WORK INSTRUCTION> Could you copy out every line of the data where the word "FamilyActivity" occurs?
━━━ MATERIAL FOR THIS EXERCISE
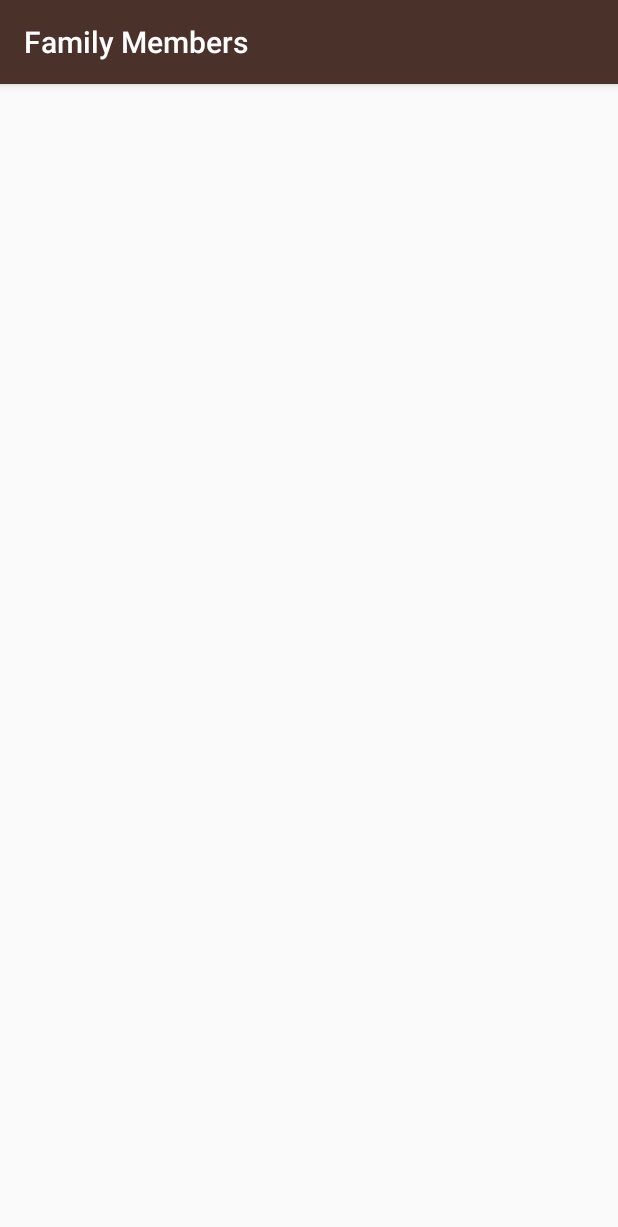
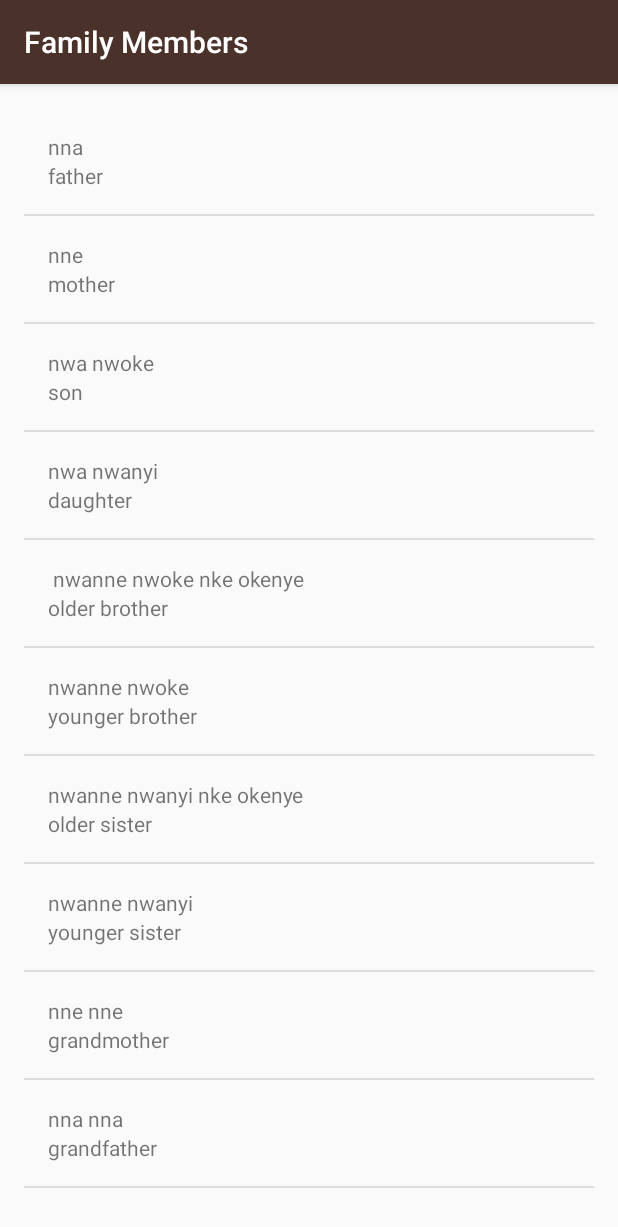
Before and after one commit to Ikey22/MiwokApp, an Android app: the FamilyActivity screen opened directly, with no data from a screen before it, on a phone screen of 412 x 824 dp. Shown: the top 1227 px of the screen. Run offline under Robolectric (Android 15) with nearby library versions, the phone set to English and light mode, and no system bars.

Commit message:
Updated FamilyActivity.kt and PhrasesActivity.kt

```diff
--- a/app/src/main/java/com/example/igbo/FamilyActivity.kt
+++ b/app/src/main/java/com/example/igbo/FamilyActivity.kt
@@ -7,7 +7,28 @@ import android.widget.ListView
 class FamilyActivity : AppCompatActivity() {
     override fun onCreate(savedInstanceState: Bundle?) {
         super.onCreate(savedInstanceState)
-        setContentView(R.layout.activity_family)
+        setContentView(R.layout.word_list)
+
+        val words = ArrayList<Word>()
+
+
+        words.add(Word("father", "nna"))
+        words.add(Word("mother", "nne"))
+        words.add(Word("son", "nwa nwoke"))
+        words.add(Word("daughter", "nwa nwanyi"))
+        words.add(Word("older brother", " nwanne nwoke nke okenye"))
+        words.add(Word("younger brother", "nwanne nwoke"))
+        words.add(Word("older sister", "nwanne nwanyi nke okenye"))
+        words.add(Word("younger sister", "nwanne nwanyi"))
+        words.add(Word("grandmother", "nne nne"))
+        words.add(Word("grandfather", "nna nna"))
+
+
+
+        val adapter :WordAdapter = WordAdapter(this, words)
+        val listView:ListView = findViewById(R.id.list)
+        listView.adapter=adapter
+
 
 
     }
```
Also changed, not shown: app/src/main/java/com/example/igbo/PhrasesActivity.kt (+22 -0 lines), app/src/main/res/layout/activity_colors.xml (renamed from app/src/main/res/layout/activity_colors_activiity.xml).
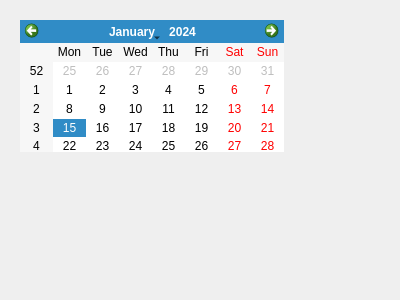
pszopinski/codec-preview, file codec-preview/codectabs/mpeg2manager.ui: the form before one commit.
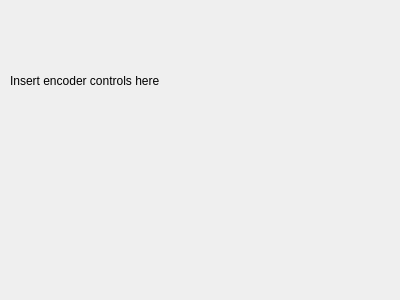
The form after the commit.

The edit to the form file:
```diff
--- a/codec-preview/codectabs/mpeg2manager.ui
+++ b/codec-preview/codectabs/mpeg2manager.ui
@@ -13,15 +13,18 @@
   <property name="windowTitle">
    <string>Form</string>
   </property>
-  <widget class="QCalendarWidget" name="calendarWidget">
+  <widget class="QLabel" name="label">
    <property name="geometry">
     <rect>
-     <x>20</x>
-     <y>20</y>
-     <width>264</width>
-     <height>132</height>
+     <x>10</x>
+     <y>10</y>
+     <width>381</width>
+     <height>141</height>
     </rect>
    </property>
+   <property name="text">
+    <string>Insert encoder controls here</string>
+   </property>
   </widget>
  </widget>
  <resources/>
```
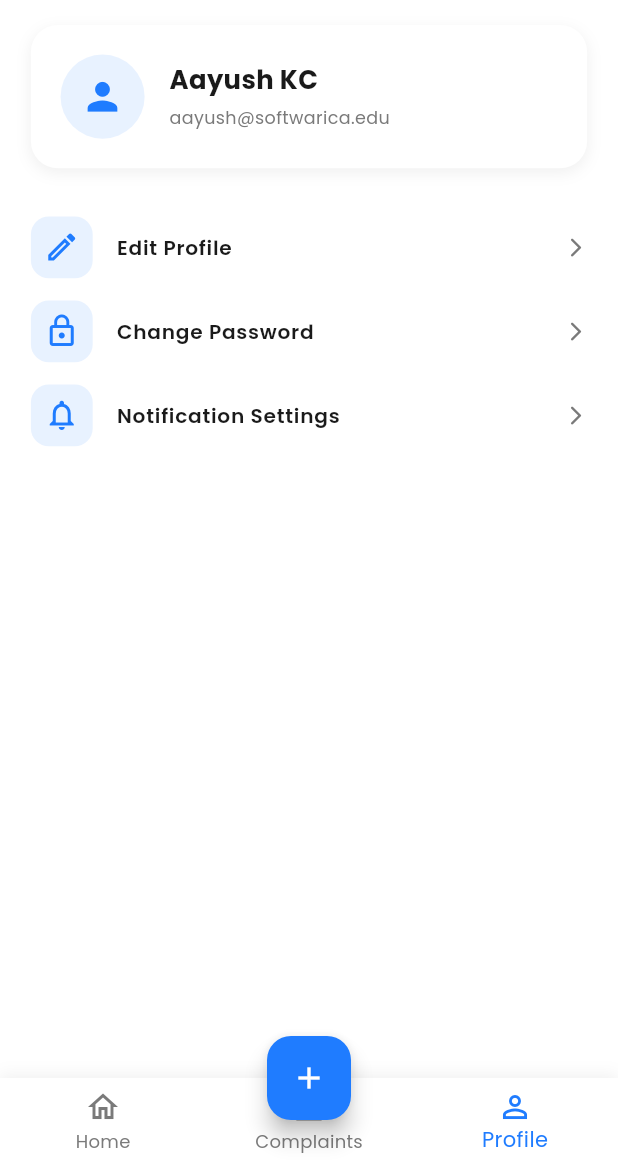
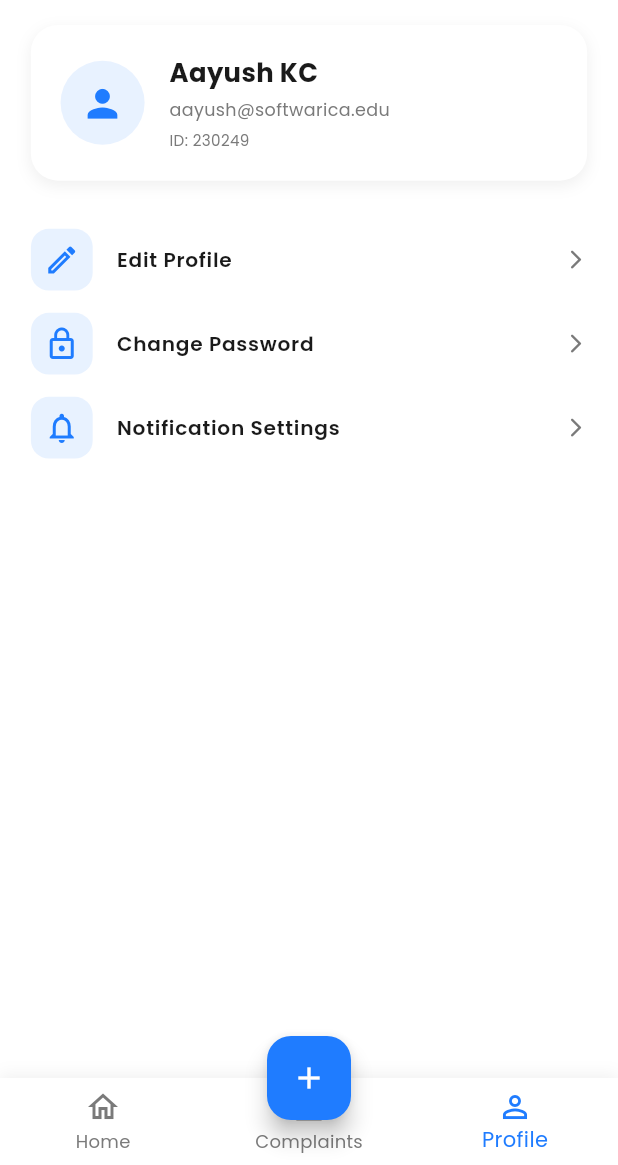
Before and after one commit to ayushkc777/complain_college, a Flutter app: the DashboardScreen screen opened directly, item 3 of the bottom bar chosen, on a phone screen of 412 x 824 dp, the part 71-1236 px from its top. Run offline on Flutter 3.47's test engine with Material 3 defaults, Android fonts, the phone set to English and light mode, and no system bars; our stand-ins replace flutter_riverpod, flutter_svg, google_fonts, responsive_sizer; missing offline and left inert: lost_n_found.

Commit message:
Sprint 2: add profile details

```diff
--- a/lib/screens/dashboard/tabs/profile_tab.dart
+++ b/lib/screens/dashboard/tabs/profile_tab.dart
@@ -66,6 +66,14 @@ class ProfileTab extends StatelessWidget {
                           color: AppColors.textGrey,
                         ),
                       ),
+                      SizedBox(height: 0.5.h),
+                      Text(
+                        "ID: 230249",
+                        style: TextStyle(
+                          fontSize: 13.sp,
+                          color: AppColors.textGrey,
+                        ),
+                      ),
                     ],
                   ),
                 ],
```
━━━━━━
TASK RESPONSE>
Before and after one commit to Ikey22/MiwokApp, an Android app: the FamilyActivity screen opened directly, with no data from a screen before it, on a phone screen of 412 x 824 dp. Shown: the top 1227 px of the screen. Run offline under Robolectric (Android 15) with nearby library versions, the phone set to English and light mode, and no system bars.
Updated FamilyActivity.kt and PhrasesActivity.kt
--- a/app/src/main/java/com/example/igbo/FamilyActivity.kt
+++ b/app/src/main/java/com/example/igbo/FamilyActivity.kt
 class FamilyActivity : AppCompatActivity() {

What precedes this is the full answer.